Born in Paola in 1416, Francis was not one of the great Italian religious activists but rather a humble and prayerful man who led a most austere existence. Living as a hermit after age 13, he attracted others interested in adopting his devout exercises of charity, penance and year-round Lenten observances.
In 1436, Francis founded the order of Minims. Other monasteries were established in Italy and in France where he spent 25 years as a confidant of the king. He died in his simple cell at 91, remembered as "the great apostle of poverty" and was canonized a short 12 years later.
St. Francis' image dominates the reredos of his church. He carries a staff with a golden disc bearing the word "charitas," an emblem usually associated with the saint.
From his elevated position above a prized Carrara marble altar and beneath the sanctuary's apsidal dome he looks out at a nave flanked by colonnaded side aisles. Illumination in the church is through round-topped, priceless stained glass windows that portray events in the life of Christ and familiar saints.
Another statue of the saint from the waist up reposes to the right of the sanctuary for use in processions on special feast days. The book he holds is entitled Charitas.
Appropriately, when the church opened, Father Vecchio became its first pastor and established a thriving parish. San Francesco soon offered a variety of lay organizations and activities which continue to this day.
Eventually, time and progress began to affect the district. Residential areas were re-zoned and younger generations started fleeing the city core for the more family-friendly suburbs. Most seriously, a freeway carrying four major highways was pushed through just a block from the church. And, although some access exists beneath the elevated roadway, the parish was effectively cut in two. Mass attendance dropped off as the area began to stagnate.

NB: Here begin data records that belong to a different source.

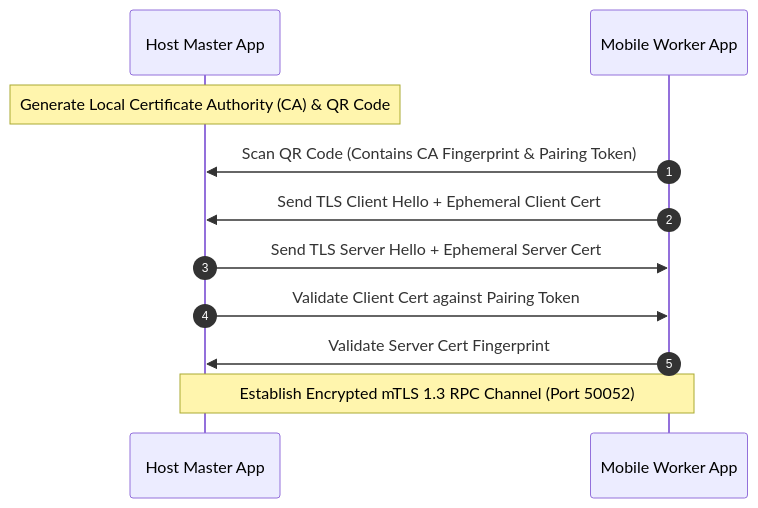
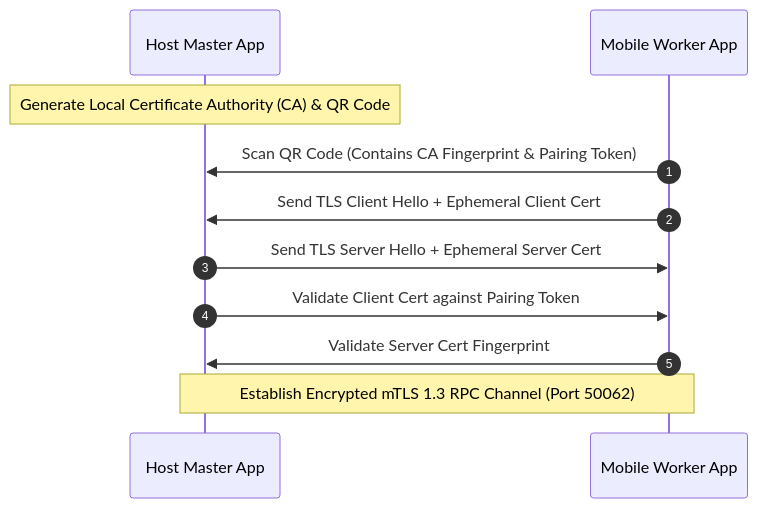
Before and after one commit to darshan192004/AI-upcycler: the diagram in docs/security.md, drawn with Mermaid. The commit also changed 9 other files, not shown here.

Commit message:
fix(worker): move the RPC port off the MIUI-conflicted 50052

````diff
--- a/docs/security.md
+++ b/docs/security.md
@@ -22,14 +22,14 @@
 ```mermaid
 sequenceDiagram
     autonumber
     participant Master as Host Master App
     participant Worker as Mobile Worker App
 
     note over Master: Generate Local Certificate Authority (CA) & QR Code
     Worker->>Master: Scan QR Code (Contains CA Fingerprint & Pairing Token)
     Worker->>Master: Send TLS Client Hello + Ephemeral Client Cert
     Master->>Worker: Send TLS Server Hello + Ephemeral Server Cert
     Master->>Worker: Validate Client Cert against Pairing Token
     Worker->>Master: Validate Server Cert Fingerprint
-    note over Master, Worker: Establish Encrypted mTLS 1.3 RPC Channel (Port 50052)
+    note over Master, Worker: Establish Encrypted mTLS 1.3 RPC Channel (Port 50062)
 ```
````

Then, in 1997 new life was injected into the parish following observances of its 70th anniversary. These were enormously successful and included sung Masses, receptions and the publication of a glossy souvenir booklet.
As another way to revive interest in the church, parishioner Frank Pantuso published an innovative series of historic walks.
These show, on city land plots, the home-sites of early residents in the book My Catholic Italian Community, which also includes brief family histories in the text.
Today, San Francesco, just four blocks from San Antonio's tourist area and Market Square, attracts visitors to 6 p.m. weekday Masses and to two weekend liturgies. Mass is celebrated for the deaf community Sundays at 11:15 a.m., part of an ongoing ministry, with full participation in parish activities.
Pastor Father Guy Blair, when not involved with baptisms, weddings, funerals, a dozen parish organizations, signing Masses for the deaf and celebrating daily Eucharist, seems to be always available, even for unscheduled confessions.